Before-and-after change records
──────────

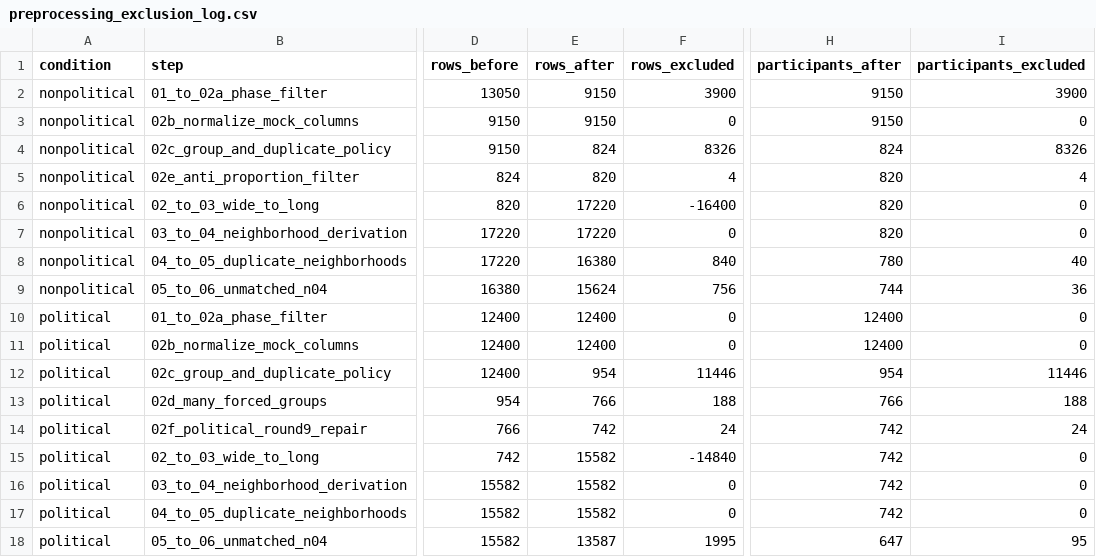
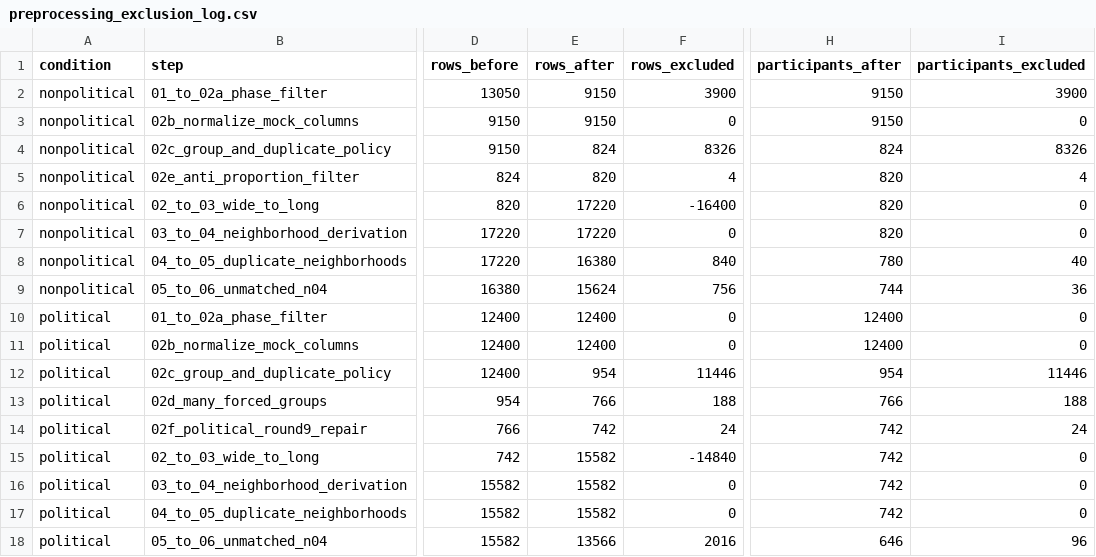
Before and after one commit to lasasimi/Anticonformity-Experiment-Public, a CSV file: Clean_files/preprocessing_exclusion_log.csv, drawn as a sheet; only a part is shown, gaps mark what is left out; the diff names each change by its address in the sheet, - before the commit and + after, or states it on an @@ line.

```diff
--- a/Clean_files/preprocessing_exclusion_log.csv
+++ b/Clean_files/preprocessing_exclusion_log.csv
-E18 (rows_after): 13587
+E18 (rows_after): 13566
-F18 (rows_excluded): 1995
+F18 (rows_excluded): 2016
-H18 (participants_after): 647
+H18 (participants_after): 646
-I18 (participants_excluded): 95
+I18 (participants_excluded): 96
```
Also changed, not shown: Political/Clean_files/04_n04_pairs_political.csv, Political/Clean_files/04_n04_unpaired_political.csv, 7 other files.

──────────

The answer must be every line of the records above that holds the word "shown".

◆ **Written solution**
Before and after one commit to lasasimi/Anticonformity-Experiment-Public, a CSV file: Clean_files/preprocessing_exclusion_log.csv, drawn as a sheet; only a part is shown, gaps mark what is left out; the diff names each change by its address in the sheet, - before the commit and + after, or states it on an @@ line.
Also changed, not shown: Political/Clean_files/04_n04_pairs_political.csv, Political/Clean_files/04_n04_unpaired_political.csv, 7 other files.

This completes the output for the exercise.